[Start of section]

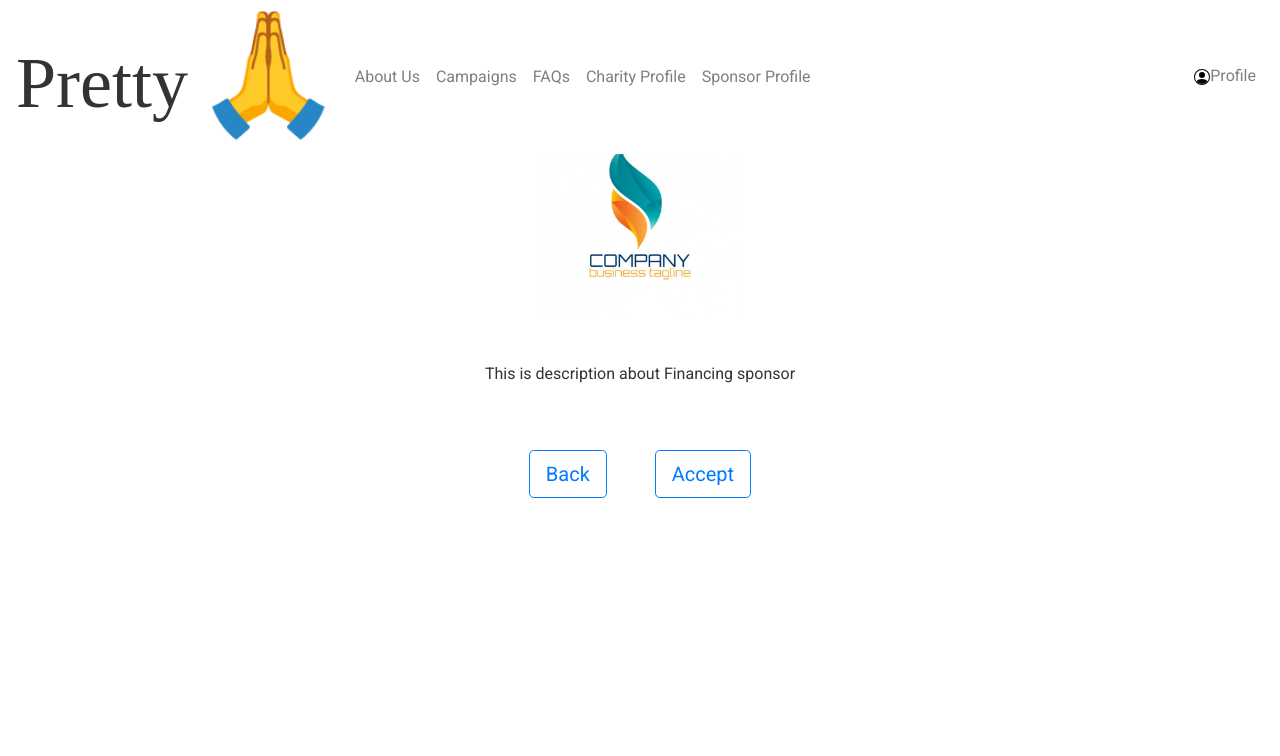
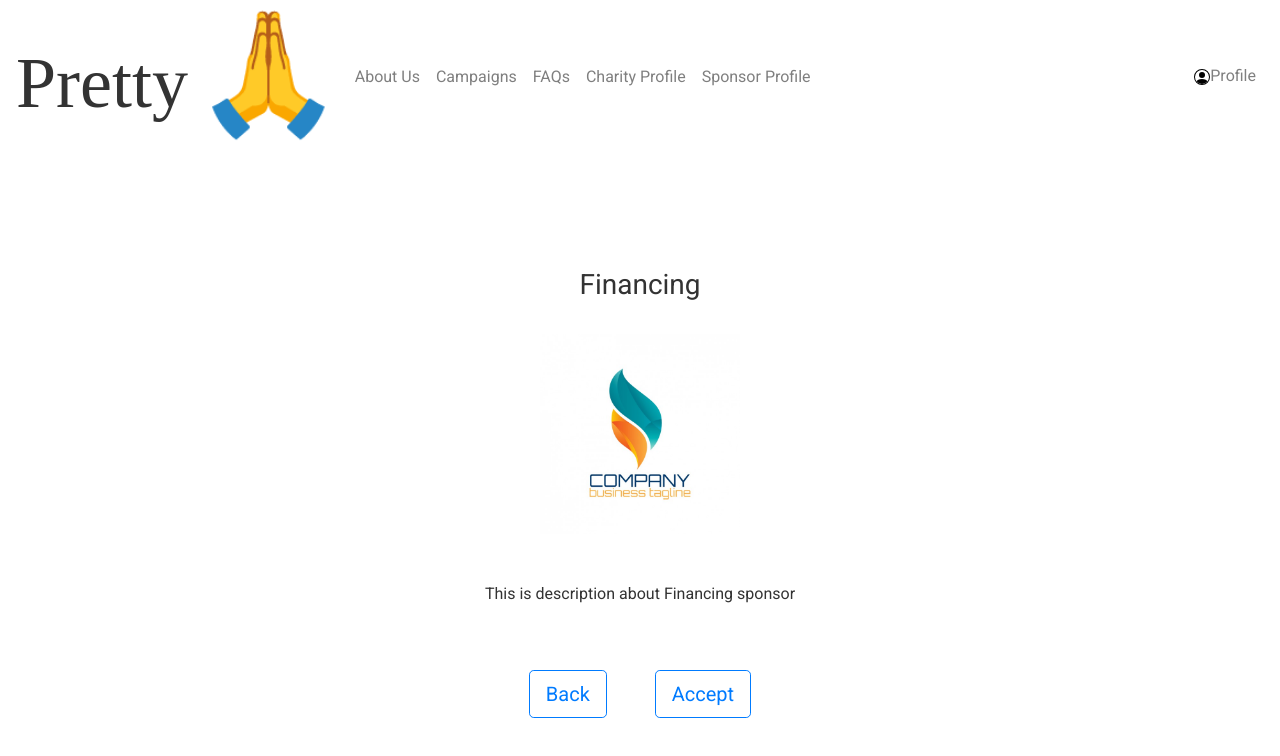
Before and after one commit to tr-hack-to-the-future/prettyplease-frontend, a React (Create React App) app: page /ForCharities/1 in a window 1280 px wide. Shown: the top 756 px of the page. Built offline with nearby package versions, Linux system fonts and the light colour scheme; a web font is replaced by a local one.

Commit message:
Added Padding for SponsorDetailsAccept

```diff
--- a/src/components/charityview/SponsorDetailsAccept.js
+++ b/src/components/charityview/SponsorDetailsAccept.js
@@ -2,6 +2,7 @@ import React, { Component, useState } from "react";
 import Container from "react-bootstrap/Container";
 import Row from "react-bootstrap/Row";
 import { Modal } from 'react-bootstrap';
+import './charityview.css';
 
 
 import Button from "react-bootstrap/Button";
@@ -21,7 +22,7 @@ function SponsorDetailsAccept({ sponsor }) {
     const handleShow = () => setShow(true);
 
   return (
-    <Container>
+    <Container className="padding">
       <Row className="row justify-content-center mt-5 mb-4 text-primary">
         <h3>{dispSponsor.sponsorName}</h3>
       </Row>
--- /dev/null
+++ b/src/components/charityview/charityview.css
@@ -0,0 +1,4 @@
+.padding {
+    padding-top: 220px;
+    padding-bottom: 15px;
+  }
```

[End of section]

**ASSIGNMENT:** In the material above, please find every line that includes the word "import" and copy it.

**TASK ANSWER:**
@@ -2,6 +2,7 @@ import React, { Component, useState } from "react";
 import Container from "react-bootstrap/Container";
 import Row from "react-bootstrap/Row";
 import { Modal } from 'react-bootstrap';
+import './charityview.css';
 import Button from "react-bootstrap/Button";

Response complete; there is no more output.